Other notables: McLemore’s teammate Ray McCallum, a second-round pick, continues to impress with his quickness and smarts. He delivered 12 points and 11 assists (we also must mention Kings forward David Lighty going 8-for-9 from the field for 16 points). Bucks point guard Nate Wolters scored 20 points on 8-for-13 shooting and added five rebounds and three assists in the 90-80 loss to the Spurs. The Knicks got a huge lift from their bench in a 91-80 win over the Clippers. Terrence Jennings, who has played overseas and in the D-League, had 14 points and nine rebounds while D-League rookie of the year Tony Mitchell out of Alabama had 15 points and four rebounds. Bulls second-round pick Erik Murphy, who suffered a broken nose earlier in the week, paced Chicago past Dallas with 19 points (7-for-10 shooting, 3-for-5 on 3s) and 13 rebounds. Teammate Tony Snell, the 20th pick out of New Mexico, had 20 points, seven boards and three dimes.

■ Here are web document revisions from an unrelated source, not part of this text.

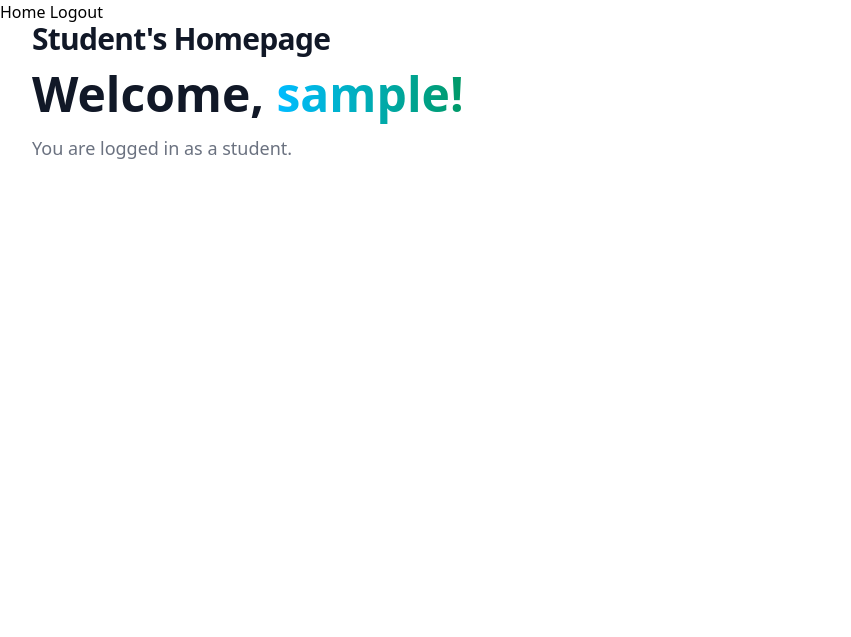
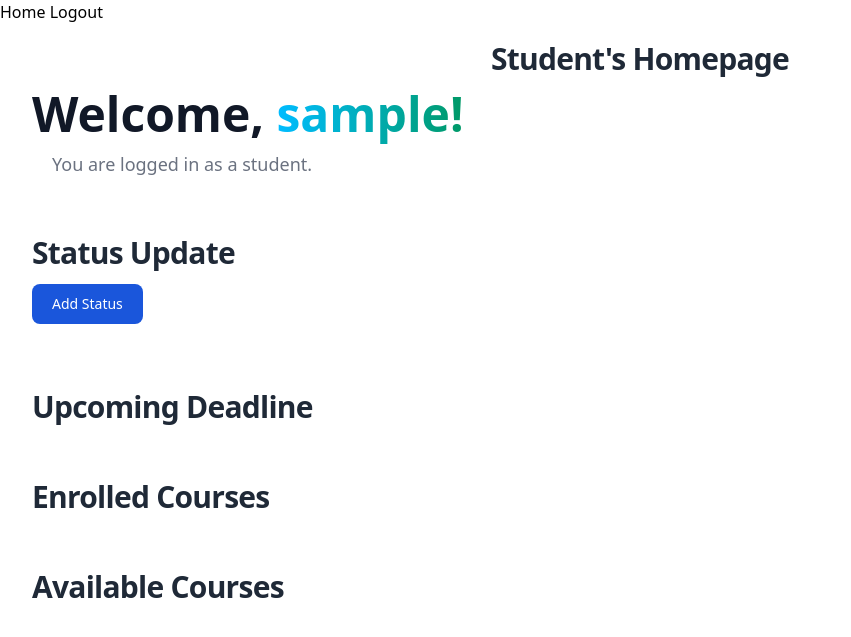
Before and after one commit to Jx1126/awd-final, a Django app: template elearning/users/templates/users/student_homepage.html in a window 1280 px wide. Shown: the top 637 px of the page, without its empty margins (0-851 px from the left). Run offline with Django 5.2, Linux system fonts and the light colour scheme; the template is opened without the code that fills it, so the values that code supplies are empty; the visitor is signed in with stand-in values (Sample User, id 1); style sheets or scripts are compiled from the project's sources; some libraries are stand-ins or nearby versions.

Commit message:
style(user): update user homepage to include different style and sections

```diff
--- a/elearning/templates/base.html
+++ b/elearning/templates/base.html
@@ -24,7 +24,7 @@
 
   {% endif %}
 
-  <main class="container mx-8">
+  <main class="mx-8">
     {% block content %}{% endblock %}
   </main>
 
--- a/elearning/users/templates/users/student_homepage.html
+++ b/elearning/users/templates/users/student_homepage.html
@@ -3,8 +3,35 @@
 {% block title %}Student's Homepage{% endblock %}
 
 {% block content %}
-  <h2 class="mb-4 text-xl font-extrabold leading-none tracking-tight text-gray-900 md:text-2xl lg:text-3xl">Student's Homepage</h2>
-  <h1 class="mb-4 text-2xl font-extrabold text-gray-900 md:text-4xl lg:text-5xl">Welcome, <span class="text-transparent bg-clip-text bg-gradient-to-r to-emerald-600 from-sky-400">{{ user.username }}!</span></h1>
-  <p class="mb-3 text-lg text-gray-500 dark:text-gray-400">You are logged in as a student.</p>
+
+  {% comment %} Page title section {% endcomment %}
+  <section class="mt-5 mb-15">
+    <div class="flex justify-center">
+      <h2 class="mb-4 text-xl font-extrabold leading-none tracking-tight text-gray-800 md:text-2xl lg:text-3xl">Student's Homepage</h2>
+    </div>
+    <h1 class="mb-3 text-2xl font-extrabold text-gray-900 md:text-4xl lg:text-5xl">Welcome, <span class="text-transparent bg-clip-text bg-gradient-to-r to-emerald-600 from-sky-400">{{ user.username }}!</span></h1>
+    <p class="ml-5 text-lg text-gray-500 dark:text-gray-400">You are logged in as a student.</p>
+  </section>
+
+  {% comment %} User status section {% endcomment %}
+  <section class="mb-15">
+    <h2 class="mb-4 text-xl font-extrabold leading-none tracking-tight text-gray-800 md:text-2xl lg:text-3xl">Status Update</h2>
+    <button type="button" class="text-white bg-blue-700 hover:bg-blue-800 focus:ring-4 focus:ring-blue-300 font-medium rounded-lg text-sm px-5 py-2.5 me-2 mb-2 focus:outline-none hover:cursor-pointer ease-in-out">Add Status</button>
+  </section>
+
+  {% comment %} Upcoming deadline section {% endcomment %}
+  <section class="mb-15">
+    <h2 class="mb-4 text-xl font-extrabold leading-none tracking-tight text-gray-800 md:text-2xl lg:text-3xl">Upcoming Deadline</h2>
+  </section>
+
+  {% comment %} Enrolled courses section {% endcomment %}
+  <section class="mb-15">
+    <h2 class="mb-4 text-xl font-extrabold leading-none tracking-tight text-gray-800 md:text-2xl lg:text-3xl">Enrolled Courses</h2>
+  </section>
+
+  {% comment %} Available courses section {% endcomment %}
+  <section class="mb-15">
+    <h2 class="mb-4 text-xl font-extrabold leading-none tracking-tight text-gray-800 md:text-2xl lg:text-3xl">Available Courses</h2>
+  </section>
 
 {% endblock %}
```
Also changed, not shown: elearning/users/templates/users/teacher_homepage.html (+29 -3 lines).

Coming Up: The quarterfinals of the championship bracket gets started at 4 p.m. ET when the 18th-seeded Heat take on the seventh-seeded Cavaliers. Then it’s No. 3 Phoenix taking on  No. 6 Toronto, the No. 4 D-League Select team against No. 5 Charlotte and finally No. 1 Golden State against No. 8 Los Angeles Lakers.